By Craig Atkinson, Calgary, AB
When I came across Bruce Y. Lee’s Forbes article “Current and Future Trends in Vending Machines” I knew I needed to share it. I enjoyed his well-rounded look at the problems facing our daily health and how healthy vending can contribute to a positive solution are refreshing. After all with the obesity epidemic at an all-time high and humanity not showing any signs of slowing down there is the opportunity to spread the message of healthy whist growing the healthy vending industry.
“Current And Future Trends In Vending Machines”
By Bruce Y. Lee, CONTRIBUTOR
Vending machines have long been a convenient and relatively low cost method of delivering food and drink. They have also been a source of unplanned eating and drinking (after all, currently, few people plan to have lunch or dinner, throw a party, or meet for a date at a vending machine), which makes vending machines a target for improving the diets of children. With a history that dates back to ancient times, vending machines are likely to remain a part (and perhaps a growing part) of the world’s diet in the future. But several current trends have left the vending machine industry at a crossroads.
Current Trend 1: The obesity epidemic. In case you’ve been hiding in a vending machine for the past decade, there’s an ongoing obesity epidemic, including an obesity epidemic among children, which has motivated a closer look at where people, especially children, get their food and drink.

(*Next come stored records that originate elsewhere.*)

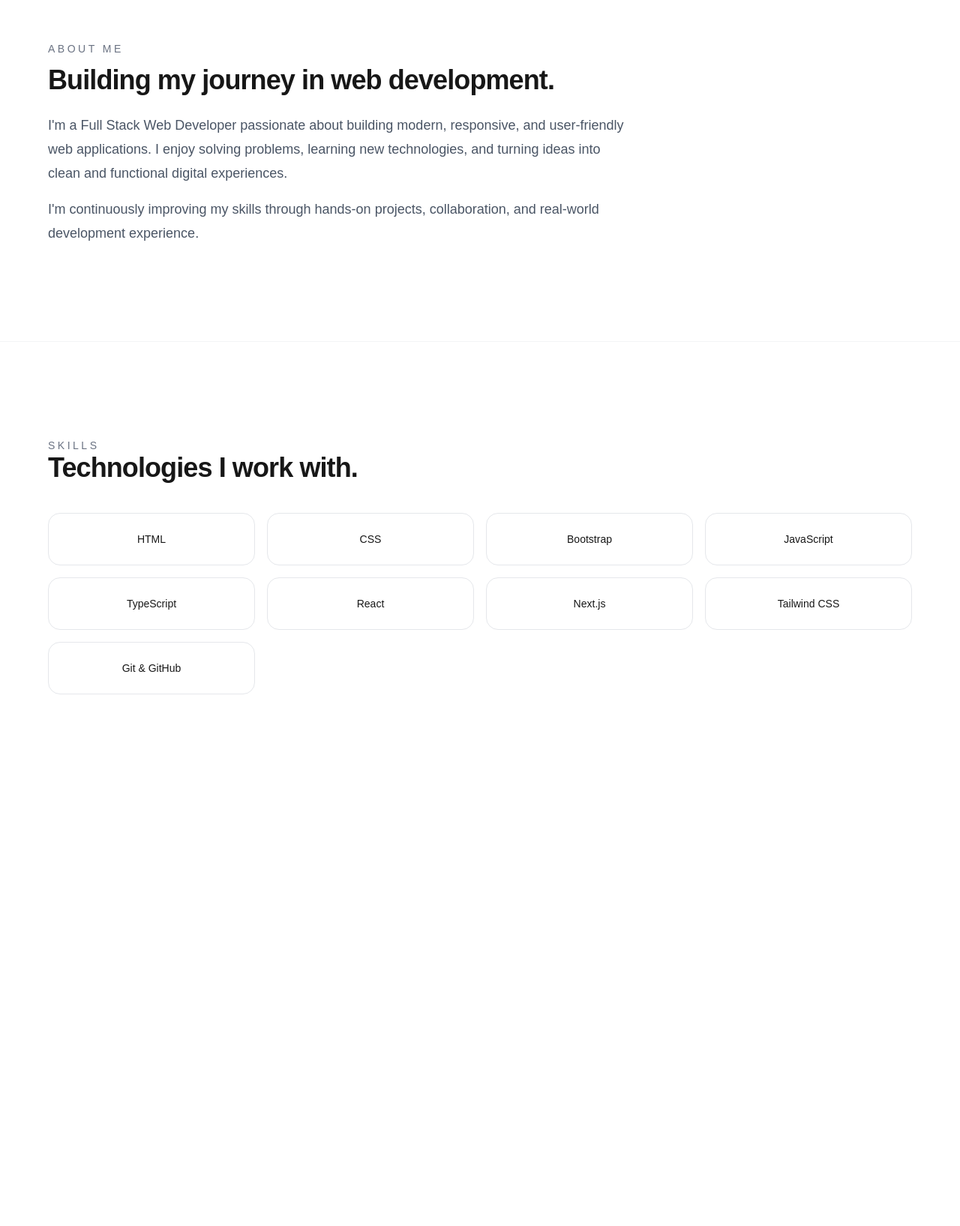
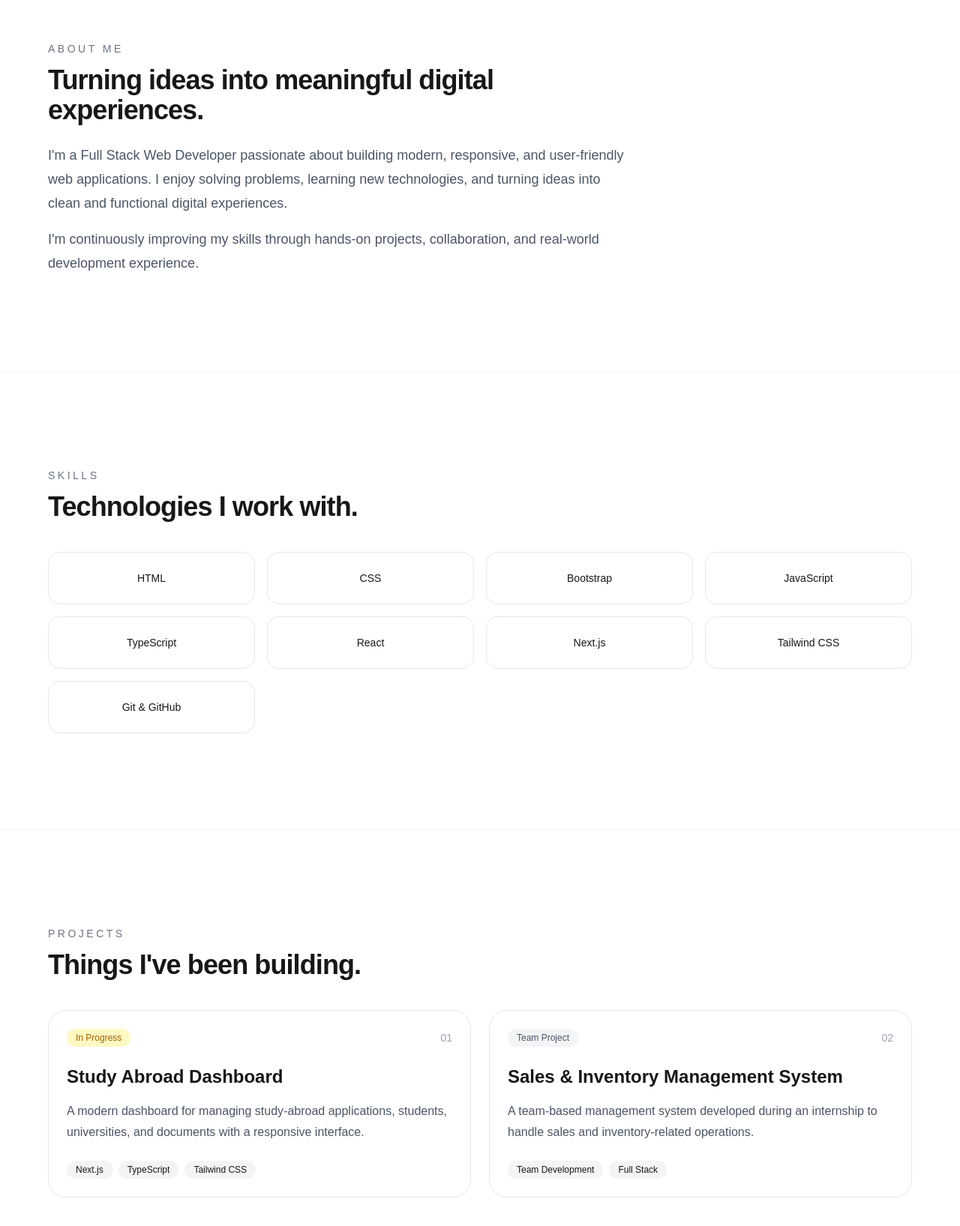
Before and after one commit to shumaila1421/portfolio, a Next.js app: page / in a window 1280 px wide. Shown: the part 873-2508 px from the top of the page at 75% size. Before the commit the page ends 1927 px from the top, so only its background shows below. Built offline with nearby package versions, Linux system fonts and the light colour scheme.

Commit message:
Organize sections into components

```diff
--- a/app/page.tsx
+++ b/app/page.tsx
@@ -1,107 +1,19 @@
 import Navbar from "@/components/Navbar";
+import Hero from "@/components/Hero";
+import About from "@/components/About";
+import Skills from "@/components/Skills";
+import Projects from "@/components/Projects";
 
 export default function Home() {
   return (
     <>
       <Navbar />
+
       <main>
-        <section
-          id="home"
-          className="flex min-h-screen items-center justify-center px-6 pt-20"
-        >
-          <div className="x-auto max-w-4xl text-center">
-            <p className="mb-4 text-sm font-medium uppercase tracking-[0.25em] text-gray-500">
-              Full Stack Web Developer
-            </p>
-
-            <h1 className="text-5xl font-bold tracking-tight sm:text-6xl md:text-7xl">
-              Hi, I&apos;m Shumaila Riaz.
-            </h1>
-
-            <p className="mx-auto mt-6 max-w-2xl text-lg leading-8 text-gray-600">
-              I build modern, responsive, and user-friendly web applications
-              with a focus on clear design and meaningful user experiences.
-            </p>
-
-            <div className="mt-8 flex flex-col items-center justify-center gap-4 sm:flex-row">
-              <a
-                href="#projects"
-                className="rounded-full bg-black px-7 py-3 text-sm font-medium text-white transition hover:bg-gray-800"
-              >
-                View My Work
-              </a>
-
-              <a
-                href="#contact"
-                className="rounded-full border border-gray-300 px-7 py-3 text-sm font-medium transition hover:bg-gray-100"
-              >
-                Get in Touch
-              </a>
-            </div>
-          </div>
-        </section>
-
-        <section id="about" className="px-6 py-24 sm:py-32">
-          <div className="mx-auto max-w-6xl">
-            <div className="max-w-3xl">
-              <p className="mb-3 text-sm font-medium uppercase tracking-[0.25em] text-gray-500">
-                About Me
-              </p>
-
-              <h2 className="text-3xl font-bold tracking-tight sm:text-4xl">
-                Building my journey in web development.
-              </h2>
-
-              <p className="mt-6 text-lg leading-8 text-gray-600">
-                I&apos;m a Full Stack Web Developer passionate about building
-                modern, responsive, and user-friendly web applications. I enjoy
-                solving problems, learning new technologies, and turning ideas
-                into clean and functional digital experiences.
-              </p>
-
-              <p className="mt-4 text-lg leading-8 text-gray-600">
-                I&apos;m continuously improving my skills through hands-on
-                projects, collaboration, and real-world development experience.
-              </p>
-            </div>
-          </div>
-        </section>
-
-        <section
-          id="skills"
-          className="border-t border-gray-100 px-6 py-24 sm:py-32"
-        >
-          <div className="mx-auto max-w-6xl">
-            <p className="b-3 text-sm font-medium uppercase tracking-[0.25em] text-gray-500">
-              Skills
-            </p>
-
-            <h2 className="text-3xl font-bold tracking-tight sm:text-4xl">
-              Technologies I work with.
-            </h2>
-
-            <div className="mt-10 grid grid-cols-2 gap-4 sm:grid-cols-3 md:grid-cols-4">
-              {[
-                "HTML",
-                "CSS",
-                "Bootstrap",
-                "JavaScript",
-                "TypeScript",
-                "React",
-                "Next.js",
-                "Tailwind CSS",
-                "Git & GitHub",
-              ].map((skill) => (
-                <div
-                  key={skill}
-                  className="rounded-2xl border border-gray-200 px-5 py-6 text-center text-sm font-medium transition hover:-translate-y-1 hover:shadow-md"
-                >
-                  {skill}
-                </div>
-              ))}
-            </div>
-          </div>
-        </section>
+        <Hero />
+        <About />
+        <Skills />
+        <Projects />
       </main>
     </>
   );
--- /dev/null
+++ b/components/About.tsx
@@ -0,0 +1,29 @@
+export default function About() {
+  return (
+    <section id="about" className="px-6 py-24 sm:py-32">
+      <div className="mx-auto max-w-6xl">
+        <div className="max-w-3xl">
+          <p className="mb-3 text-sm font-medium uppercase tracking-[0.25em] text-gray-500">
+            About Me
+          </p>
+
+          <h2 className="text-3xl font-bold tracking-tight sm:text-4xl">
+            Turning ideas into meaningful digital experiences.
+          </h2>
+
+          <p className="mt-6 text-lg leading-8 text-gray-600">
+            I&apos;m a Full Stack Web Developer passionate about building
+            modern, responsive, and user-friendly web applications. I enjoy
+            solving problems, learning new technologies, and turning ideas into
+            clean and functional digital experiences.
+          </p>
+
+          <p className="mt-4 text-lg leading-8 text-gray-600">
+            I&apos;m continuously improving my skills through hands-on projects,
+            collaboration, and real-world development experience.
+          </p>
+        </div>
+      </div>
+    </section>
+  );
+}
--- /dev/null
+++ b/components/Hero.tsx
@@ -0,0 +1,39 @@
+export default function Hero() {
+  return (
+    <section
+      id="home"
+      className="flex min-h-screen items-center justify-center px-6 pt-20"
+    >
+      <div className="mx-auto max-w-4xl text-center">
+        <p className="mb-4 text-sm font-medium uppercase tracking-[0.25em] text-gray-500">
+          Full Stack Web Developer
+        </p>
+
+        <h1 className="text-5xl font-bold tracking-tight sm:text-6xl md:text-7xl">
+          Hi, I&apos;m Shumaila Riaz.
+        </h1>
+
+        <p className="mx-auto mt-6 max-w-2xl text-lg leading-8 text-gray-600">
+          I build modern, responsive, and user-friendly web applications with a
+          focus on clean design and meaningful user experiences.
+        </p>
+
+        <div className="mt-8 flex flex-col items-center justify-center gap-4 sm:flex-row">
+          <a
+            href="#projects"
+            className="rounded-full bg-black px-7 py-3 text-sm font-medium text-white transition hover:bg-gray-800"
+          >
+            View My Work
+          </a>
+
+          <a
+            href="#contact"
+            className="rounded-full border border-gray-300 px-7 py-3 text-sm font-medium transition hover:bg-gray-100"
+          >
+            Get in Touch
+          </a>
+        </div>
+      </div>
+    </section>
+  );
+}
--- /dev/null
+++ b/components/Projects.tsx
@@ -0,0 +1,74 @@
+export default function Projects() {
+  return (
+    <section
+      id="projects"
+      className="border-t border-gray-100 px-6 py-24 sm:py-32"
+    >
+      <div className="mx-auto max-w-6xl">
+        <p className="mb-3 text-sm font-medium uppercase tracking-[0.25em] text-gray-500">
+          Projects
+        </p>
+
+        <h2 className="text-3xl font-bold tracking-tight sm:text-4xl">
+          Things I&apos;ve been building.
+        </h2>
+
+        <div className="mt-10 grid gap-6 md:grid-cols-2">
+          <article className="rounded-3xl border border-gray-200 p-6 transition hover:-translate-y-1 hover:shadow-lg">
+            <div className="mb-6 flex items-center justify-between">
+              <span className="rounded-full bg-yellow-100 px-3 py-1 text-xs font-medium text-yellow-700">
+                In Progress
+              </span>
+              <span className="text-sm text-gray-400">01</span>
+            </div>
+
+            <h3 className="text-2xl font-semibold">Study Abroad Dashboard</h3>
+
+            <p className="mt-4 leading-7 text-gray-600">
+              A modern dashboard for managing study-abroad applications,
+              students, universities, and documents with a responsive interface.
+            </p>
+
+            <div className="mt-6 flex flex-wrap gap-2">
+              {["Next.js", "TypeScript", "Tailwind CSS"].map((tech) => (
+                <span
+                  key={tech}
+                  className="rounded-full bg-gray-100 px-3 py-1 text-xs font-medium"
+                >
+                  {tech}
+                </span>
+              ))}
+            </div>
+          </article>
+
+          <article className="rounded-3xl border border-gray-200 p-6 transition hover:-translate-y-1 hover:shadow-lg">
+            <div className="mb-6 flex items-center justify-between">
+              <span className="rounded-full bg-gray-100 px-3 py-1 text-xs font-medium text-gray-600">
+                Team Project
+              </span>
+              <span className="text-sm text-gray-400">02</span>
+            </div>
+
+            <h3 className="text-2xl font-semibold">
+              Sales & Inventory Management System
+            </h3>
+
+            <p className="mt-4 leading-7 text-gray-600">
+              A team-based management system developed during an internship to
+              handle sales and inventory-related operations.
+            </p>
+
+            <div className="mt-6 flex flex-wrap gap-2">
+              <span className="rounded-full bg-gray-100 px-3 py-1 text-xs font-medium">
+                Team Development
+              </span>
+              <span className="rounded-full bg-gray-100 px-3 py-1 text-xs font-medium">
+                Full Stack
+              </span>
+            </div>
+          </article>
+        </div>
+      </div>
+    </section>
+  );
+}
--- /dev/null
+++ b/components/Skills.tsx
@@ -0,0 +1,41 @@
+export default function Skills() {
+  const skills = [
+    "HTML",
+    "CSS",
+    "Bootstrap",
+    "JavaScript",
+    "TypeScript",
+    "React",
+    "Next.js",
+    "Tailwind CSS",
+    "Git & GitHub",
+  ];
+
+  return (
+    <section
+      id="skills"
+      className="border-t border-gray-100 px-6 py-24 sm:py-32"
+    >
+      <div className="mx-auto max-w-6xl">
+        <p className="mb-3 text-sm font-medium uppercase tracking-[0.25em] text-gray-500">
+          Skills
+        </p>
+
+        <h2 className="text-3xl font-bold tracking-tight sm:text-4xl">
+          Technologies I work with.
+        </h2>
+
+        <div className="mt-10 grid grid-cols-2 gap-4 sm:grid-cols-3 md:grid-cols-4">
+          {skills.map((skill) => (
+            <div
+              key={skill}
+              className="rounded-2xl border border-gray-200 px-5 py-6 text-center text-sm font-medium transition hover:-translate-y-1 hover:shadow-md"
+            >
+              {skill}
+            </div>
+          ))}
+        </div>
+      </div>
+    </section>
+  );
+}
```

More and more states and municipalities have been considering policies that more strongly regulate what is available in vending machines that fall under their jurisdiction. For example, on March 29, the City Council of Glendale, California, voted unanimously 5-0 to completely replace chips and sodas with fruits, vegetables, and nuts in vending machines on city property in two years when current vending machine contracts expire. This new provision would supersede the existing policy that mandates at least 40% of vending machine items should be healthy. Despite vending machines being a significant source of revenue, the City Council felt that such a measure would be important to help combat childhood obesity (In Los Angeles County over 20% of children are obese).
Also, the Maryland State Senate has been discussing the possibility of a Maryland Healthy Vending Act, which would mandate that 75 percent of products offered by vending machine on state property meet specified minimum healthy food standards and is sponsored by Delegate Antonio L. Hayes. Joel Gittelsohn, a Professor of International Health at the Johns Hopkins Bloomberg School of Public Health and member of the Global Obesity Prevention Center (GOPC) at Johns Hopkins, and Naomi Rapp a masters of policy student at the Johns Hopkins Bloomberg School of Public Health, wrote an editorial for the Baltimore Sun, supporting the potential Act. Rapp and Gittelsohn emphasized that: “Importantly, research that has examined vending machines has shown that increasing access to healthier foods changes behavior and leads to increased consumer purchases of these foods. At the same time, these changes are either profit-neutral or enhance profits for vending machine businesses.”
There is some evidence that such regulations may help prevent obesity among children. A study led by Dr. Daniel Taber and published in the journal Pediatrics in 2012 showed an association between state laws that regulate the types of foods available to school children beyond federal school meal programs and less gains in body mass index (BMI) among school children. The effects were not strong, and it’s unlikely that changing vending machines offerings alone will stem the tide of the childhood obesity epidemic. Nonetheless, movements to change vending machine offerings are afoot.
Current Trend 2: Busy schedules and laziness. There’s a fine line between being too busy and too lazy to do something. (A survey found that 40 percent of millennials in a survey believed that “cereal was an inconvenient breakfast choice because they had to clean up after eating it.”) But regardless of whether work deadlines or following Selena Gomez on Instagram is keeping you from going to a store to shop for food and cooking, the demand for ready to eat food seems to be growing.
Current Trend 3: Online ordering and mobile applications. With each passing month, more and more food products are available online. (Yes, apparently you can now buy unicorn meat in a can). An increasing number of national and local food sources are making their products available for online ordering and delivery. (Delivery still occurs via person as no one has figured out yet how to email a pizza). As turnaround and delivery times get faster, the convenience of online ordering could eventually begin to rival the convenience of vending machines.
So what does this mean for the future of vending machines? Well, these are likely to lead to several future trends in vending machines:
Future Trend 1: Vending machines that provide healthy food. An argument against vending machines carrying healthy foods such as fresh fruits and vegetables has been the higher cost of having to refrigerate and frequently replace the food when it spoils. (Try keeping an apple, not the machine but the fruit, in your handbag or murse purse as long as you can a bag of potato chips). Another argument has been that people are not demanding such food in vending machines. But as storage technology improves and calls for healthy food in vending machines increases, some businesses having been moving towards vending machines that carry healthier food. For example, in 2008, Sean Kelly and Andrew Mackensen founded H.U.M.A.N. Healthy Vending, a company that aims to provide vending machines that serve healthier (lower fat, fewer additives, organic, and locally sourced) foods.
Look forward to next time,
Craig Atkinson, Calgary, AB